If you’re a writer, this might mean writing a blog post or an article before checking your email and reading the latest round of articles in your inbox. If you’re a PPC manager, it might mean reviewing and optimizing campaigns before reading the latest from Search Engine Journal and Search Engine Watch.
Good habits are not easy to establish, especially if it’s a habit of doing the thing you want to do the least first. You may need to create a little bit of a setup in order to encourage this action. For example, before you leave work at the end of the day, create a checklist or simply write down the first thing you need to do the next morning. If necessary and possible, gather whatever you need to accomplish it so it’s there waiting for you.
Here’s a real-life example. Let’s say you want to run first thing in the morning because you won’t have time otherwise. You can make a mental note before going to bed that you’re going to work out first thing in the morning no matter what, and you can also take out your shoes and running clothes and lay them next to your bed. Then, once you wake up, you’ll remember the first task on your list for the day and have everything you need right at your fingertips.

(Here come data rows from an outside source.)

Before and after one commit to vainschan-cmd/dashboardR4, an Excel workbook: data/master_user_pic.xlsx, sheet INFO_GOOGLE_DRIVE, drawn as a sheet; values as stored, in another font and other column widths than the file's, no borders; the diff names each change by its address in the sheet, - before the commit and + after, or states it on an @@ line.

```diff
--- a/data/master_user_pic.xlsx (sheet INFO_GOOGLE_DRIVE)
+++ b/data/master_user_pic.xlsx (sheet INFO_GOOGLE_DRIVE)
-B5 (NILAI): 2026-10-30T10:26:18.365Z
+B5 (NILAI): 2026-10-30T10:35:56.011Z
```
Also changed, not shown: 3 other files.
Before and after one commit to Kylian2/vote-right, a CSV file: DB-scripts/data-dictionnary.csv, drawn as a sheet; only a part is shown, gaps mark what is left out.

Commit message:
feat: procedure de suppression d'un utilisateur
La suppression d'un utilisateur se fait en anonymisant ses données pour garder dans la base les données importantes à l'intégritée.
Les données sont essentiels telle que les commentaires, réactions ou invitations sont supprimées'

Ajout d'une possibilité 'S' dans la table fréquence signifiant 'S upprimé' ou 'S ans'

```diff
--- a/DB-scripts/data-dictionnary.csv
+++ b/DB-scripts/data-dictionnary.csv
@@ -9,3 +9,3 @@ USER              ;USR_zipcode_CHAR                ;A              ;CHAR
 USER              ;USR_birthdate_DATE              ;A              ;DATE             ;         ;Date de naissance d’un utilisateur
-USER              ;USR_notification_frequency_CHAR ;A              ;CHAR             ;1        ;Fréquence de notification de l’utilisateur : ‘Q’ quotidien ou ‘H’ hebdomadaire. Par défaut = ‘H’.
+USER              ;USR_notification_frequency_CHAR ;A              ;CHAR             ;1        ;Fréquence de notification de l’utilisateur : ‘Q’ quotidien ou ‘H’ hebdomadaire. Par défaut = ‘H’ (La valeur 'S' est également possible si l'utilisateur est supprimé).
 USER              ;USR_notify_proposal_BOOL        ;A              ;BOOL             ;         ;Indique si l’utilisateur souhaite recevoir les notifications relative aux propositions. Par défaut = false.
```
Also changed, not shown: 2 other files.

This same approach can be applied to your work tasks. You can write down the most important task you’re going to do first the following day and make sure you have everything laid out and ready to go so that you can.
The bottom line is this: successful people develop a lifelong habit of diving directly into major tasks on a daily basis and working steadily and tenaciously until that task is completed. The business world rewards those who produce results—not those who are simply busy. If you regularly set priorities and get important tasks done quickly and effectively at the start of every single day, you’ll rise to the top as an employee or entrepreneur who not only talks the talk but also walks the walk.
Just remember to always eat a live frog first thing in the morning.